**GOAL OF THE EXERCISE:**
All the lines below need to be output exactly, apart from any images.
•••
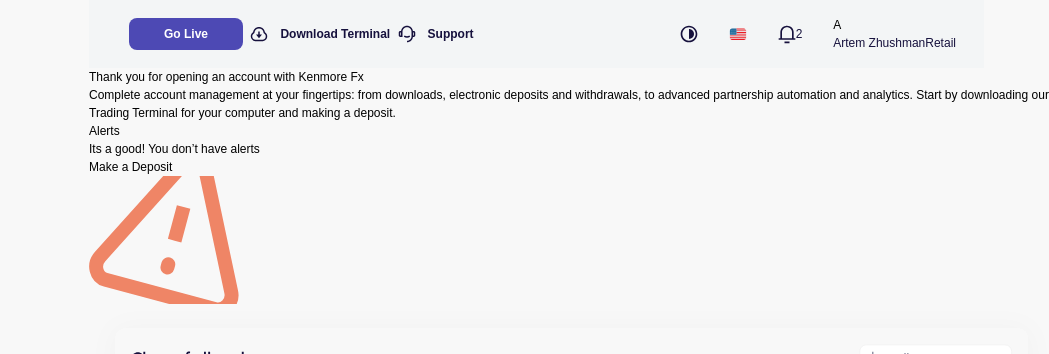
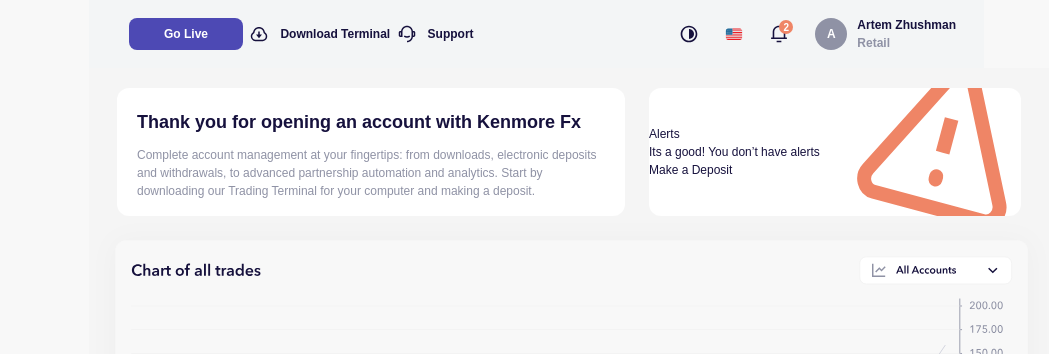
Before and after one commit to alexz87/TestingRGB, a website: page index.pug in a window 1280 px wide. Shown: the top 354 px of the page, 231-1280 px from the left. Drawn offline with nearby package versions, Linux system fonts and the light colour scheme; files that its build step writes are made by us from their sources; a web font is replaced by a local one.

Commit message:
mod main

```diff
--- a/index.pug
+++ b/index.pug
@@ -44,26 +44,26 @@
                             span(class="font-semibold") Support
                     div(class="w-2/6 flex justify-between items-center")
                         a(href="#")
-                            img(src="img/theme.svg")
+                            img(src="img/theme.svg", class="w-[18px] h-[18px]")
                         a(href="#")
-                            img(src="img/flag.svg")
+                            img(src="img/flag.svg", class="w-[18px] h-[18px]")
                         a(href="#", class="relative flex justify-center items-center")
-                            img(src="img/dure.svg")
-                            .last
+                            img(src="img/dure.svg", class="w-[18px] h-[18px]")
+                            div(class="absolute top-m5 right-m5 w-3.5 h-3.5 bg-notification border-0 rounded-full text-white font-semibold text-2xs flex justify-center items-center")
                                 span 2
-                        .user
-                            .sphere
+                        div(class="flex justify-center items-center")
+                            div(class="w-8 h-8 bg-sphere border-0 rounded-full text-white text-xs font-semibold flex justify-center items-center mr-2.5")
                                 span A
-                            a(href="#").name
-                                span Artem Zhushman
-                                span Retail
-                .main
-                    .top
-                        .left
-                            p.first Thank you for opening an account with Kenmore Fx
-                            p.second Complete account management at your fingertips: from downloads, electronic deposits and withdrawals, to advanced partnership automation and analytics. Start by downloading our Trading Terminal for your computer and making a deposit.
-                        .right
-                            div
+                            a(href="#", class="flex flex-col items-start")
+                                span(class="font-semibold text-firstChild") Artem Zhushman
+                                span(class="font-semibold text-lastChild") Retail
+                div(class="flex flex-col justify-center items-center pt-5 bg-main")
+                    div(class="flex justify-center items-center")
+                        div(class="left-width h-32 mr-6 bg-white border-0 rounded-xl")
+                            p(class="text-firstChild mt-5 mx-5 font-semibold text-lg") Thank you for opening an account with Kenmore Fx
+                            p(class="text-lastChild mt-2.5 mx-5 font-normal") Complete account management at your fingertips: from downloads, electronic deposits and withdrawals, to advanced partnership automation and analytics. Start by downloading our Trading Terminal for your computer and making a deposit.
+                        div(class="right-width h-32 flex justify-between items-center bg-white border-0 rounded-xl")
+                            div(class="text-firstChild my-5 mr-5 flex flex-col items-start justify-center")
                                 p.first Alerts
                                 p.second Its a good! You don’t have alerts
                                 button.btn Make a Deposit
--- a/input.css
+++ b/input.css
@@ -44,4 +44,9 @@
         font-weight: 600;
         line-height: 16.8px;
     }
+    .top-m5 {top: -5px}
+    .right-m5 {right: -5px}
+    .text-2xs {font-size: 10px}
+    .left-width {width: calc(55% - 20px)}
+    .right-width {width: calc(45% - 60px)}
 }
--- a/tailwind.config.js
+++ b/tailwind.config.js
@@ -6,7 +6,12 @@
       colors: {
         leftBox: "#F8F8F8",
         activeColor: "#4D49B4",
-        header: "#F3F5F6"
+        header: "#F3F5F6",
+        notification: "#EF8566",
+        sphere: "#8F92A5",
+        firstChild: "#16113D",
+        lastChild: "#8F92A5",
+        main: "#F5F5F5"
       }
     },
   },
```
Also changed, not shown: public/css/style.css, public/index.html.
•••
**YOUR SOLUTION:**
Before and after one commit to alexz87/TestingRGB, a website: page index.pug in a window 1280 px wide. Shown: the top 354 px of the page, 231-1280 px from the left. Drawn offline with nearby package versions, Linux system fonts and the light colour scheme; files that its build step writes are made by us from their sources; a web font is replaced by a local one.

Commit message:
mod main

```diff
--- a/index.pug
+++ b/index.pug
@@ -44,26 +44,26 @@
                             span(class="font-semibold") Support
                     div(class="w-2/6 flex justify-between items-center")
                         a(href="#")
-                            img(src="img/theme.svg")
+                            img(src="img/theme.svg", class="w-[18px] h-[18px]")
                         a(href="#")
-                            img(src="img/flag.svg")
+                            img(src="img/flag.svg", class="w-[18px] h-[18px]")
                         a(href="#", class="relative flex justify-center items-center")
-                            img(src="img/dure.svg")
-                            .last
+                            img(src="img/dure.svg", class="w-[18px] h-[18px]")
+                            div(class="absolute top-m5 right-m5 w-3.5 h-3.5 bg-notification border-0 rounded-full text-white font-semibold text-2xs flex justify-center items-center")
                                 span 2
-                        .user
-                            .sphere
+                        div(class="flex justify-center items-center")
+                            div(class="w-8 h-8 bg-sphere border-0 rounded-full text-white text-xs font-semibold flex justify-center items-center mr-2.5")
                                 span A
-                            a(href="#").name
-                                span Artem Zhushman
-                                span Retail
-                .main
-                    .top
-                        .left
-                            p.first Thank you for opening an account with Kenmore Fx
-                            p.second Complete account management at your fingertips: from downloads, electronic deposits and withdrawals, to advanced partnership automation and analytics. Start by downloading our Trading Terminal for your computer and making a deposit.
-                        .right
-                            div
+                            a(href="#", class="flex flex-col items-start")
+                                span(class="font-semibold text-firstChild") Artem Zhushman
+                                span(class="font-semibold text-lastChild") Retail
+                div(class="flex flex-col justify-center items-center pt-5 bg-main")
+                    div(class="flex justify-center items-center")
+                        div(class="left-width h-32 mr-6 bg-white border-0 rounded-xl")
+                            p(class="text-firstChild mt-5 mx-5 font-semibold text-lg") Thank you for opening an account with Kenmore Fx
+                            p(class="text-lastChild mt-2.5 mx-5 font-normal") Complete account management at your fingertips: from downloads, electronic deposits and withdrawals, to advanced partnership automation and analytics. Start by downloading our Trading Terminal for your computer and making a deposit.
+                        div(class="right-width h-32 flex justify-between items-center bg-white border-0 rounded-xl")
+                            div(class="text-firstChild my-5 mr-5 flex flex-col items-start justify-center")
                                 p.first Alerts
                                 p.second Its a good! You don’t have alerts
                                 button.btn Make a Deposit
--- a/input.css
+++ b/input.css
@@ -44,4 +44,9 @@
         font-weight: 600;
         line-height: 16.8px;
     }
+    .top-m5 {top: -5px}
+    .right-m5 {right: -5px}
+    .text-2xs {font-size: 10px}
+    .left-width {width: calc(55% - 20px)}
+    .right-width {width: calc(45% - 60px)}
 }
--- a/tailwind.config.js
+++ b/tailwind.config.js
@@ -6,7 +6,12 @@
       colors: {
         leftBox: "#F8F8F8",
         activeColor: "#4D49B4",
-        header: "#F3F5F6"
+        header: "#F3F5F6",
+        notification: "#EF8566",
+        sphere: "#8F92A5",
+        firstChild: "#16113D",
+        lastChild: "#8F92A5",
+        main: "#F5F5F5"
       }
     },
   },
```
Also changed, not shown: public/css/style.css, public/index.html.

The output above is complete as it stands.